    Local Government

    BROOKSVILLE — Big Dixie flags were waving. County employees had erected a barrier around the Confederate soldier statue at Main and Broad streets. Roads and parking areas were blocked off. Uniformed local officers and federal law enforcement patrolled.

    Police tape and barricades surround the Confederate statue in Brooksville.
  2. Manhattan Casino choice causes political headache for Kriseman


    ST. PETERSBURG — Days before the mayoral primary, Mayor Rick Kriseman's decision to let a Floribbean restaurant open in Midtown's historic Manhattan Casino has caused political angst within the voting bloc he can least afford to lose: the black community.

    Last week Mayor Rick Kriseman chose a Floribbean restaurant concept to fill Midtown's historic Manhattan Casino. But that decision, made days before next week's mayoral primary, has turned into a political headache for the mayor. Many residents want to see the building's next tenant better reflect its cultural significance in the black community. [JAMES BORCHUCK   |   Times]
  3. FSU-Bama 'almost feels like a national championship game Week 1'


    The buzz is continuing to build for next Saturday's blockbuster showdown between No. 1 Alabama and No. 3 Florida State.

  4. Plan a fall vacation at Disney, Universal, Busch Gardens when crowds are light


    Now that the busy summer vacation season is ending, Floridians can come out to play.

    Maria Reyna, 8, of Corpus Cristi, TX. eats chicken at the Lotus Blossom Cafe at the Chinese pavilion at Epcot in Orlando, Fla. on Thursday, August 17, 2017.  Epcot is celebrating it's 35th year as the upcoming Food and Wine Festival kicks off once again.
  5. USF spends $1.5 million to address growing demand for student counseling


    TAMPA — As Florida's universities stare down a mental health epidemic, the University of South Florida has crafted a plan it hopes will reach all students, from the one in crisis to the one who doesn't know he could use some help.

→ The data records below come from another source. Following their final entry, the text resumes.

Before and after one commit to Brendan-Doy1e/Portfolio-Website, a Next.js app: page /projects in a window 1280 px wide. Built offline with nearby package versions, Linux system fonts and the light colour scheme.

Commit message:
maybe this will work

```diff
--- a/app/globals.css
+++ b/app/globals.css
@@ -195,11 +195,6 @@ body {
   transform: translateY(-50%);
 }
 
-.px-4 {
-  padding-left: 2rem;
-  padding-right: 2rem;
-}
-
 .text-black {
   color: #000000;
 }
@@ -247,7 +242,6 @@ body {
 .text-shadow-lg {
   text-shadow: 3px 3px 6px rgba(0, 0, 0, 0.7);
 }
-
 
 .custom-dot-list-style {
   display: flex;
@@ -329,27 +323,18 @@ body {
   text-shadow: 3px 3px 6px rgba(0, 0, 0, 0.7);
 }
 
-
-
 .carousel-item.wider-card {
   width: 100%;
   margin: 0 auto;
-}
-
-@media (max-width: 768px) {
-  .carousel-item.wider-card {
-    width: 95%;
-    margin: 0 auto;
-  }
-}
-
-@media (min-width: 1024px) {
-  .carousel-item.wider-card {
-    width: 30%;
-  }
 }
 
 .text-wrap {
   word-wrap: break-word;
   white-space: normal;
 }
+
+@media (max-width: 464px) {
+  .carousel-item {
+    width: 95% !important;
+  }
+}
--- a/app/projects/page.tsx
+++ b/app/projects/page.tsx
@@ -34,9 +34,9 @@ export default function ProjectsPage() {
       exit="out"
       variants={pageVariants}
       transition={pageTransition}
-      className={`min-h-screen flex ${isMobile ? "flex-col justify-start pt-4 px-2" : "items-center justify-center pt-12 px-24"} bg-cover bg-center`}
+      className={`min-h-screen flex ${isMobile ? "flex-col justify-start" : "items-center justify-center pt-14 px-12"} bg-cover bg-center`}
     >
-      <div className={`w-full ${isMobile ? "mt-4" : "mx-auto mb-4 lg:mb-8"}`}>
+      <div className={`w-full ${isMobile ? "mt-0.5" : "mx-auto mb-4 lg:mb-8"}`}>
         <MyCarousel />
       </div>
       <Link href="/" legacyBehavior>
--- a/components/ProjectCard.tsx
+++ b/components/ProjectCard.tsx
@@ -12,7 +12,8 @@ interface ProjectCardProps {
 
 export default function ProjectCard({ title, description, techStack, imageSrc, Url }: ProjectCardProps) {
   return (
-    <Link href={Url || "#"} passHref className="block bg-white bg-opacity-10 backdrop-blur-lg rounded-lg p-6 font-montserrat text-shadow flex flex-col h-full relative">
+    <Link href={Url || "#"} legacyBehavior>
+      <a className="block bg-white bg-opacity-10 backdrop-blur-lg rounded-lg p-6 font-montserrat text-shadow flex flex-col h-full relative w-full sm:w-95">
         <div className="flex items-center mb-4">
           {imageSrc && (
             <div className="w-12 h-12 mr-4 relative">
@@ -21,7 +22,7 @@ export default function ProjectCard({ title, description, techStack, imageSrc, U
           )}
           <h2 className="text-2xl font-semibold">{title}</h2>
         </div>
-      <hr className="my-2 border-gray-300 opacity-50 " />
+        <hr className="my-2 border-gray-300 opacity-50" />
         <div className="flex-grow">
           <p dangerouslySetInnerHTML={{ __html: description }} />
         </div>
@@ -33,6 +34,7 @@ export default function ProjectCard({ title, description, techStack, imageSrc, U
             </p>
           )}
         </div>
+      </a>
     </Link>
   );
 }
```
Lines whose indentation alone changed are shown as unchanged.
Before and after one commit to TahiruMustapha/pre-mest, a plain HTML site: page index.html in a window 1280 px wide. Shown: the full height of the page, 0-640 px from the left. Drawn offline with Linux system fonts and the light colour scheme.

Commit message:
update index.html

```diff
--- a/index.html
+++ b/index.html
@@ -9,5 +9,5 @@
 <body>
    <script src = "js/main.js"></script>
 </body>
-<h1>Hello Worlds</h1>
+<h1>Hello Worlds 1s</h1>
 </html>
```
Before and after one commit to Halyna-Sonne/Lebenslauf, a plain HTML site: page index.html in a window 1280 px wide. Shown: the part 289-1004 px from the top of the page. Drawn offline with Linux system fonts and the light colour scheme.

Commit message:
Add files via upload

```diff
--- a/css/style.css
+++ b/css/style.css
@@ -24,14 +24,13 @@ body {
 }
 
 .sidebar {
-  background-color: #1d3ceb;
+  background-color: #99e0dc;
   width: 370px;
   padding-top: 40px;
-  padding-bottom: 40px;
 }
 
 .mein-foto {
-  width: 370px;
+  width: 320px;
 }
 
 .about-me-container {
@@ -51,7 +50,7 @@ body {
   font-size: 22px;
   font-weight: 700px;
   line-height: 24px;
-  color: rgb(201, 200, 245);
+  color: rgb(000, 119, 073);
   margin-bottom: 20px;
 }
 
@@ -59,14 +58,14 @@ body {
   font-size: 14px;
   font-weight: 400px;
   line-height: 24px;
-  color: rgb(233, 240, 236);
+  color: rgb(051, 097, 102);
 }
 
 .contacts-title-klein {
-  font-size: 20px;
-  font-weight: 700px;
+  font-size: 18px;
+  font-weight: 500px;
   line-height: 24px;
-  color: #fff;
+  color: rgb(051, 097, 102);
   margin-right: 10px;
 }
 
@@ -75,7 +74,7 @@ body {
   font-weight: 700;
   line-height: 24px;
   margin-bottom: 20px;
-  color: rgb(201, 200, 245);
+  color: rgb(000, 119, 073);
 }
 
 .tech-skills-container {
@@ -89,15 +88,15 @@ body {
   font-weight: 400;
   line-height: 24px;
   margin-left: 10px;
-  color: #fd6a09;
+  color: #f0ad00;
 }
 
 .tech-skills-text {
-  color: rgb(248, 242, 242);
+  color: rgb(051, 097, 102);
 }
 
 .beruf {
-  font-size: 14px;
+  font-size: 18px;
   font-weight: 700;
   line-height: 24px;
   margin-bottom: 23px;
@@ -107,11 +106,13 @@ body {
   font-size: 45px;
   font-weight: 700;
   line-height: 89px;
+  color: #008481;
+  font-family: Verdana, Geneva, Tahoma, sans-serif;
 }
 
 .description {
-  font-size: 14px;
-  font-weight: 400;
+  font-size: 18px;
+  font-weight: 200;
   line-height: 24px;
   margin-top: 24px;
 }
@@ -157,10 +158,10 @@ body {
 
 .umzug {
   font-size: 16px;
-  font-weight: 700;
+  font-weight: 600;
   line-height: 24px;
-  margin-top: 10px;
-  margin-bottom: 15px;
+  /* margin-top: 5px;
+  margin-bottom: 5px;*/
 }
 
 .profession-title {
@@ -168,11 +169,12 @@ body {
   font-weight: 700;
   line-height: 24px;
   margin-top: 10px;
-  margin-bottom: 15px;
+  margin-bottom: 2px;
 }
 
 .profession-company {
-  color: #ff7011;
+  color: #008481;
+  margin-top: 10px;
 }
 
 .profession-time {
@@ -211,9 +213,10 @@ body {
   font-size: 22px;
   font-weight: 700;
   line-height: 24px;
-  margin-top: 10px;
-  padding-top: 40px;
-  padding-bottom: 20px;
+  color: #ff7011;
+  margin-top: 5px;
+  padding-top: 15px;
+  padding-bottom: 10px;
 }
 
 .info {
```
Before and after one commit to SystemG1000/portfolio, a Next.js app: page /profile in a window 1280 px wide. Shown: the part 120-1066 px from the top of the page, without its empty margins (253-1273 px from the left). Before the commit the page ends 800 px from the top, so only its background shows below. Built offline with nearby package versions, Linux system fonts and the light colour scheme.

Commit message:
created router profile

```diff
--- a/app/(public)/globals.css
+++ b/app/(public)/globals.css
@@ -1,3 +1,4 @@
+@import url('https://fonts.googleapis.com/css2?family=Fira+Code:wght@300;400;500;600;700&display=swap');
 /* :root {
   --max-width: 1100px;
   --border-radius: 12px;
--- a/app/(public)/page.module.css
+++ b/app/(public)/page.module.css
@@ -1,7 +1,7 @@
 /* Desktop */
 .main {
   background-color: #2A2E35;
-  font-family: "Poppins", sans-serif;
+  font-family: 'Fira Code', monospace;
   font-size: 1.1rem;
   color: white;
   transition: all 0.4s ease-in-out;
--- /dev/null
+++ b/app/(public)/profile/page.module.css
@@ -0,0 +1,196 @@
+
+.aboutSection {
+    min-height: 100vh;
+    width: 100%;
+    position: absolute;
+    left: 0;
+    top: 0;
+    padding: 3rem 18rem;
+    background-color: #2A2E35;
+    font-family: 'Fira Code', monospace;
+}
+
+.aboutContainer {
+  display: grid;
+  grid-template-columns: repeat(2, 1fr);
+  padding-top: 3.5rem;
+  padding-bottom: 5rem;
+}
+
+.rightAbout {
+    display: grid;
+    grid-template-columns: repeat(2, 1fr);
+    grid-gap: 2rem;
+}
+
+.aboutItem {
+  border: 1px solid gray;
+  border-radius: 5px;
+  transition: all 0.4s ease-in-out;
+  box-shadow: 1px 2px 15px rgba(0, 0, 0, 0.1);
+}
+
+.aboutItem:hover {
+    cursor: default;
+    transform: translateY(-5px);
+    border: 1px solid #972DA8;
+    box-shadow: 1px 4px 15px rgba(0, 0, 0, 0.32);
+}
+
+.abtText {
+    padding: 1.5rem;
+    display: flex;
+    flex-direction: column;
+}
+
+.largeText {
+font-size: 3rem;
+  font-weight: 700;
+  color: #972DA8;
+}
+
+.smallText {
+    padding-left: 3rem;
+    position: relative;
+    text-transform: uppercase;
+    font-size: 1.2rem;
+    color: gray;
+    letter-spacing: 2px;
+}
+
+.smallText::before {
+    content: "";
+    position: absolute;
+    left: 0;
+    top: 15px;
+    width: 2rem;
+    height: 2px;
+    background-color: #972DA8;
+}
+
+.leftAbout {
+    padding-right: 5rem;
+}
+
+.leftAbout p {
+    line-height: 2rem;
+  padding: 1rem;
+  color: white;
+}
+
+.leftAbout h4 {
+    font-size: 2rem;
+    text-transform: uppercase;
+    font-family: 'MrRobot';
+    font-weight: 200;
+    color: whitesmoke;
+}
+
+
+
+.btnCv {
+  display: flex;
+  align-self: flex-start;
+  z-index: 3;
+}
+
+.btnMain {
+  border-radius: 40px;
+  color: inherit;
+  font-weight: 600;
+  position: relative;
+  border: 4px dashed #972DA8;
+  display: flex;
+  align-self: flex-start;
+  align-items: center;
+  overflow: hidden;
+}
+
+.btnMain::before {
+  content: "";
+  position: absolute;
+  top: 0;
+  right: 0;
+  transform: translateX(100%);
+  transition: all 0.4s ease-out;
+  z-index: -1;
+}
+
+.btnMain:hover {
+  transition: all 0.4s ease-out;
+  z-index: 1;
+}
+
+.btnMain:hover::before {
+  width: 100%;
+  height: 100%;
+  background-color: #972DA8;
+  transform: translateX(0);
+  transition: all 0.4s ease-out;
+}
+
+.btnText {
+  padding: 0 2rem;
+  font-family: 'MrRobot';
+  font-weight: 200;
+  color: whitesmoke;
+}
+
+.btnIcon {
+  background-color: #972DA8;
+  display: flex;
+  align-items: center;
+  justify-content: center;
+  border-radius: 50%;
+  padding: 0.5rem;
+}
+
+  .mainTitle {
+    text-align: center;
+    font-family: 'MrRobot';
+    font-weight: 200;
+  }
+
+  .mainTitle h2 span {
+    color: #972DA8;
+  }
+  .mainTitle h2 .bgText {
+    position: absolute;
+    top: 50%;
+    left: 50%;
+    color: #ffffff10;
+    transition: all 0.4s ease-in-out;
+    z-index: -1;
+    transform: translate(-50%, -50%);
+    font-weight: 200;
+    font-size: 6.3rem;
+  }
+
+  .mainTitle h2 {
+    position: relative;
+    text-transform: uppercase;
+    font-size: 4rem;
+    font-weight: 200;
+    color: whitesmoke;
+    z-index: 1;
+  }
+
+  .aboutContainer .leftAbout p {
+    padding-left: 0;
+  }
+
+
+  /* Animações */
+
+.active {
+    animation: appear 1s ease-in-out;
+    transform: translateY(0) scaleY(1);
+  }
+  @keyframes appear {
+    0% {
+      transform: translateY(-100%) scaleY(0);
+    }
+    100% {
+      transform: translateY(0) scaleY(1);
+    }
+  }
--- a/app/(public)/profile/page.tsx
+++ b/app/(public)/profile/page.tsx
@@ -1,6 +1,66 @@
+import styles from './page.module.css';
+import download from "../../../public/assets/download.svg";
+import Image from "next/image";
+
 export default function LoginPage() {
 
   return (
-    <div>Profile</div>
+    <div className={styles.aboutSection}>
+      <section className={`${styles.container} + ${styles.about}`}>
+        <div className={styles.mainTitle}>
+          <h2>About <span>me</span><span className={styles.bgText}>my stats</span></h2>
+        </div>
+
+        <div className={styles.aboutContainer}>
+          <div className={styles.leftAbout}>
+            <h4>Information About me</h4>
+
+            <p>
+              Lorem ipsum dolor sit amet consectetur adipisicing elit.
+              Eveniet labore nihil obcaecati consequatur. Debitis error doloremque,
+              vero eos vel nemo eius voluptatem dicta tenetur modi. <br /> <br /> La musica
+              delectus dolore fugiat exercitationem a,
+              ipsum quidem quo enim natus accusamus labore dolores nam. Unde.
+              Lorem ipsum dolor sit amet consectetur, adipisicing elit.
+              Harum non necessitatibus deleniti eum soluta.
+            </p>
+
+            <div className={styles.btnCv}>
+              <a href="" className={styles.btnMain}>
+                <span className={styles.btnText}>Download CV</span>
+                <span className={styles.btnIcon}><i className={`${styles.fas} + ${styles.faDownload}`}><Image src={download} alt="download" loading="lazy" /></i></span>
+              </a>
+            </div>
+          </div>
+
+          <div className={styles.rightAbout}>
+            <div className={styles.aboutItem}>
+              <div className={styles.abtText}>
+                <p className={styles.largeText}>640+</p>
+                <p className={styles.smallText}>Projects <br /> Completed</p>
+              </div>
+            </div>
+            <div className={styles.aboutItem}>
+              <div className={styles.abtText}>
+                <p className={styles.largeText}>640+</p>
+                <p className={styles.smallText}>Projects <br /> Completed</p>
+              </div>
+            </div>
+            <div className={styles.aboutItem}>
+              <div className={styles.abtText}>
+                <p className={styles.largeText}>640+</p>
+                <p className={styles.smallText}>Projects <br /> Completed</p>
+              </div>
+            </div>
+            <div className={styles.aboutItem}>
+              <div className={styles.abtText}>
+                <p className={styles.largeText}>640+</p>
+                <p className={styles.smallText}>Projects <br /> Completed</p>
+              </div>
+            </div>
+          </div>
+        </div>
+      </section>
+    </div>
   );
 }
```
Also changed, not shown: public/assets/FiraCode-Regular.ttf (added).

    A student crosses the University of South Florida campus in Tampa, where visits to the school's crisis center more than doubled last year, part of a spike in demand that has affected colleges across the country. The university is addressing the issue this year with $1.5 million for more "wellness coaches," counselors, online programs and staff training. [OCTAVIO JONES   |   Times]